Revision comparison data:

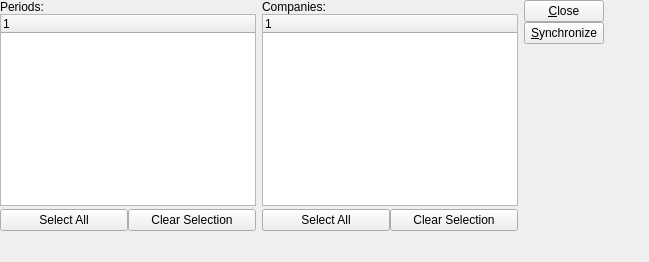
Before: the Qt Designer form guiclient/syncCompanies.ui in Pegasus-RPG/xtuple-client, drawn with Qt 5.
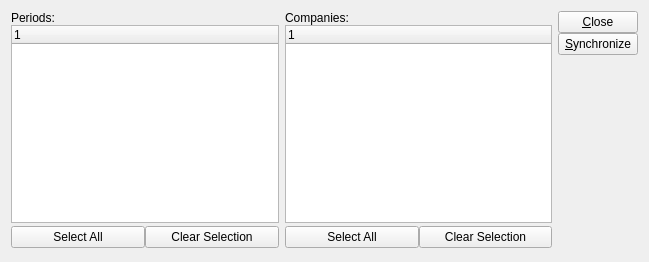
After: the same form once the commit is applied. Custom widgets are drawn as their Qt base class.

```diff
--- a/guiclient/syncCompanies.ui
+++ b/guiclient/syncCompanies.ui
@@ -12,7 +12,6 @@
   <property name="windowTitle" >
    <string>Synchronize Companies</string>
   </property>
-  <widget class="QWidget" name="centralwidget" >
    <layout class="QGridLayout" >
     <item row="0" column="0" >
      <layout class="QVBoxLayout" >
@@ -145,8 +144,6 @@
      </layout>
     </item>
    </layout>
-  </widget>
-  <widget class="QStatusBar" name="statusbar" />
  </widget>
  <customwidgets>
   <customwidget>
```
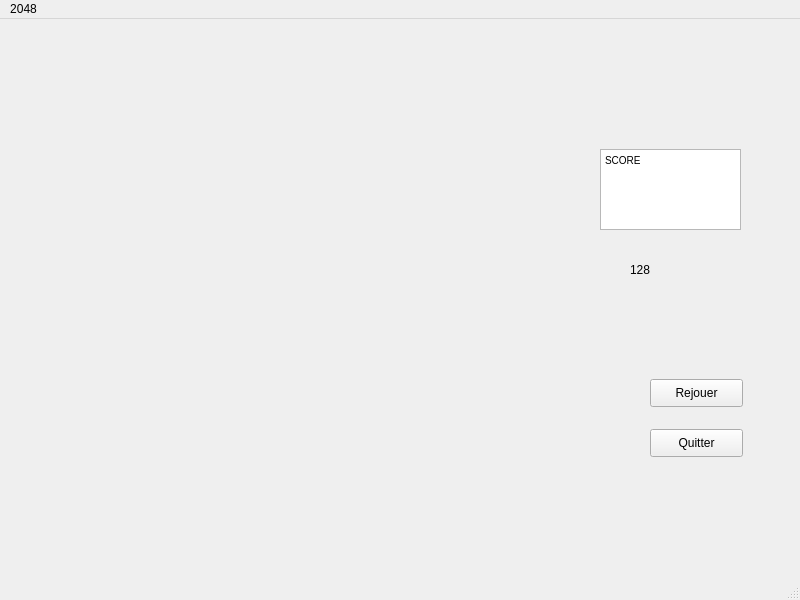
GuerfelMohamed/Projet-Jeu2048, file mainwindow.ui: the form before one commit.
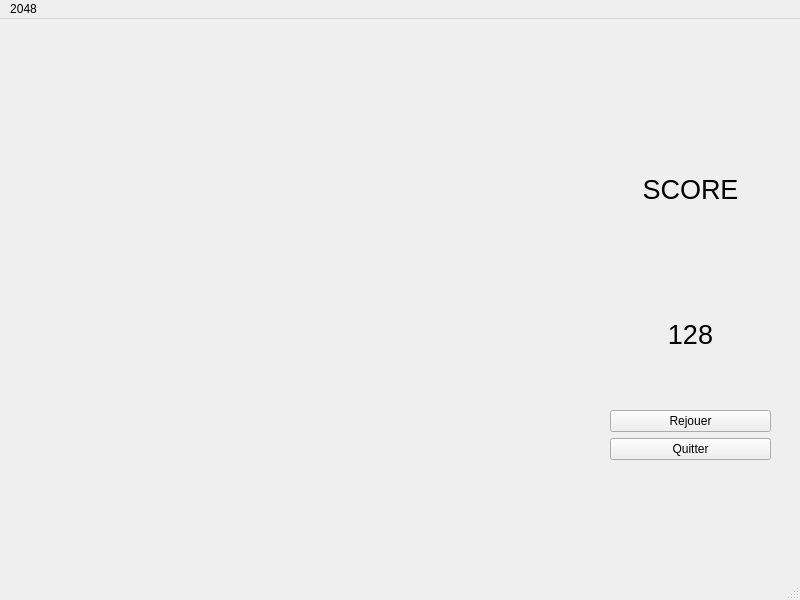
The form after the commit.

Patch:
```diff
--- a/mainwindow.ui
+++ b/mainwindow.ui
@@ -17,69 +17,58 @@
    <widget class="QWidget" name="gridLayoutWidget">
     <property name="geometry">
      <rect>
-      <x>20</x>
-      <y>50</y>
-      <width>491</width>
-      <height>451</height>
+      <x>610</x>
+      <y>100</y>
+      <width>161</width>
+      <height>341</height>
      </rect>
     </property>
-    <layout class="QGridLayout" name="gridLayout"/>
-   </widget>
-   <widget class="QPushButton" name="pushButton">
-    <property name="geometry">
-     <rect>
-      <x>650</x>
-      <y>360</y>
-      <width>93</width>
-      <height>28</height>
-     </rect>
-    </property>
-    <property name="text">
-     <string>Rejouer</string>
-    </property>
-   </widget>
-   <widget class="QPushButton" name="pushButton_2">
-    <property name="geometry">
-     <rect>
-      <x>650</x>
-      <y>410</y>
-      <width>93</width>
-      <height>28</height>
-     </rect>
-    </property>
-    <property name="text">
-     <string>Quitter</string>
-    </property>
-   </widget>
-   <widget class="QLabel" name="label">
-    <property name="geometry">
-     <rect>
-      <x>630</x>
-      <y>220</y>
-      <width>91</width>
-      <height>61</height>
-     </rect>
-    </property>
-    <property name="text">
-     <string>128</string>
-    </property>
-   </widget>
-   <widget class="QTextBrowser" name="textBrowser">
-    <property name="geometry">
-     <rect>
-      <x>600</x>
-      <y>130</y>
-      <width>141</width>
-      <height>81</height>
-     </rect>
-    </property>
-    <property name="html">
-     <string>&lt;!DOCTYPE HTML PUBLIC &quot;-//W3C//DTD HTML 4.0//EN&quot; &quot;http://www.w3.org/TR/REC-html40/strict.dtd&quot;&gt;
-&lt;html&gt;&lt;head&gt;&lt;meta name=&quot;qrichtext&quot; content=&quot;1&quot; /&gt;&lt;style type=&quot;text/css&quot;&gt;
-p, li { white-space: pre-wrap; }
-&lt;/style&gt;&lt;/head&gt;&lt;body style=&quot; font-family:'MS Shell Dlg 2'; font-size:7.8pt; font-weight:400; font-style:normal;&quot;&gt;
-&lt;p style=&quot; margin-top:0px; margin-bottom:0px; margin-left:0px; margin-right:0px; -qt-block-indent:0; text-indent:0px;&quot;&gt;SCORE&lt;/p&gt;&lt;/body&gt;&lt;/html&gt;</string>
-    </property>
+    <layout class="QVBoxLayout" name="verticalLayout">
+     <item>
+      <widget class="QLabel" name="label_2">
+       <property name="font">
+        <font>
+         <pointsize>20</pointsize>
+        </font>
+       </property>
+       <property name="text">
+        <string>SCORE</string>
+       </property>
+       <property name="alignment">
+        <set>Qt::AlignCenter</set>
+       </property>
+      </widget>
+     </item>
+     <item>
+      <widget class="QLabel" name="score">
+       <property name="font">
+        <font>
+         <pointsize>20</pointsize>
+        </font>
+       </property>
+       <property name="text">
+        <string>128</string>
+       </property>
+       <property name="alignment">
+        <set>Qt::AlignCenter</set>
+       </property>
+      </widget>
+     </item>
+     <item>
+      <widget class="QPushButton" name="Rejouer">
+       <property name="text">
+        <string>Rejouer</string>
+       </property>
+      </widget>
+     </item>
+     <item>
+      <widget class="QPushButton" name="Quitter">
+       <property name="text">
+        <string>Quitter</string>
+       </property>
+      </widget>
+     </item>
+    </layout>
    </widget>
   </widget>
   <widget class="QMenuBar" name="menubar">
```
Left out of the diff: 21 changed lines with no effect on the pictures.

▶ **Your assignment**:
Write out every entry again word for word, without any of the pictures.

▶ **Result below**:
Before: the Qt Designer form guiclient/syncCompanies.ui in Pegasus-RPG/xtuple-client, drawn with Qt 5.
After: the same form once the commit is applied. Custom widgets are drawn as their Qt base class.

```diff
--- a/guiclient/syncCompanies.ui
+++ b/guiclient/syncCompanies.ui
@@ -12,7 +12,6 @@
   <property name="windowTitle" >
    <string>Synchronize Companies</string>
   </property>
-  <widget class="QWidget" name="centralwidget" >
    <layout class="QGridLayout" >
     <item row="0" column="0" >
      <layout class="QVBoxLayout" >
@@ -145,8 +144,6 @@
      </layout>
     </item>
    </layout>
-  </widget>
-  <widget class="QStatusBar" name="statusbar" />
  </widget>
  <customwidgets>
   <customwidget>
```
GuerfelMohamed/Projet-Jeu2048, file mainwindow.ui: the form before one commit.
The form after the commit.

Patch:
```diff
--- a/mainwindow.ui
+++ b/mainwindow.ui
@@ -17,69 +17,58 @@
    <widget class="QWidget" name="gridLayoutWidget">
     <property name="geometry">
      <rect>
-      <x>20</x>
-      <y>50</y>
-      <width>491</width>
-      <height>451</height>
+      <x>610</x>
+      <y>100</y>
+      <width>161</width>
+      <height>341</height>
      </rect>
     </property>
-    <layout class="QGridLayout" name="gridLayout"/>
-   </widget>
-   <widget class="QPushButton" name="pushButton">
-    <property name="geometry">
-     <rect>
-      <x>650</x>
-      <y>360</y>
-      <width>93</width>
-      <height>28</height>
-     </rect>
-    </property>
-    <property name="text">
-     <string>Rejouer</string>
-    </property>
-   </widget>
-   <widget class="QPushButton" name="pushButton_2">
-    <property name="geometry">
-     <rect>
-      <x>650</x>
-      <y>410</y>
-      <width>93</width>
-      <height>28</height>
-     </rect>
-    </property>
-    <property name="text">
-     <string>Quitter</string>
-    </property>
-   </widget>
-   <widget class="QLabel" name="label">
-    <property name="geometry">
-     <rect>
-      <x>630</x>
-      <y>220</y>
-      <width>91</width>
-      <height>61</height>
-     </rect>
-    </property>
-    <property name="text">
-     <string>128</string>
-    </property>
-   </widget>
-   <widget class="QTextBrowser" name="textBrowser">
-    <property name="geometry">
-     <rect>
-      <x>600</x>
-      <y>130</y>
-      <width>141</width>
-      <height>81</height>
-     </rect>
-    </property>
-    <property name="html">
-     <string>&lt;!DOCTYPE HTML PUBLIC &quot;-//W3C//DTD HTML 4.0//EN&quot; &quot;http://www.w3.org/TR/REC-html40/strict.dtd&quot;&gt;
-&lt;html&gt;&lt;head&gt;&lt;meta name=&quot;qrichtext&quot; content=&quot;1&quot; /&gt;&lt;style type=&quot;text/css&quot;&gt;
-p, li { white-space: pre-wrap; }
-&lt;/style&gt;&lt;/head&gt;&lt;body style=&quot; font-family:'MS Shell Dlg 2'; font-size:7.8pt; font-weight:400; font-style:normal;&quot;&gt;
-&lt;p style=&quot; margin-top:0px; margin-bottom:0px; margin-left:0px; margin-right:0px; -qt-block-indent:0; text-indent:0px;&quot;&gt;SCORE&lt;/p&gt;&lt;/body&gt;&lt;/html&gt;</string>
-    </property>
+    <layout class="QVBoxLayout" name="verticalLayout">
+     <item>
+      <widget class="QLabel" name="label_2">
+       <property name="font">
+        <font>
+         <pointsize>20</pointsize>
+        </font>
+       </property>
+       <property name="text">
+        <string>SCORE</string>
+       </property>
+       <property name="alignment">
+        <set>Qt::AlignCenter</set>
+       </property>
+      </widget>
+     </item>
+     <item>
+      <widget class="QLabel" name="score">
+       <property name="font">
+        <font>
+         <pointsize>20</pointsize>
+        </font>
+       </property>
+       <property name="text">
+        <string>128</string>
+       </property>
+       <property name="alignment">
+        <set>Qt::AlignCenter</set>
+       </property>
+      </widget>
+     </item>
+     <item>
+      <widget class="QPushButton" name="Rejouer">
+       <property name="text">
+        <string>Rejouer</string>
+       </property>
+      </widget>
+     </item>
+     <item>
+      <widget class="QPushButton" name="Quitter">
+       <property name="text">
+        <string>Quitter</string>
+       </property>
+      </widget>
+     </item>
+    </layout>
    </widget>
   </widget>
   <widget class="QMenuBar" name="menubar">
```
Left out of the diff: 21 changed lines with no effect on the pictures.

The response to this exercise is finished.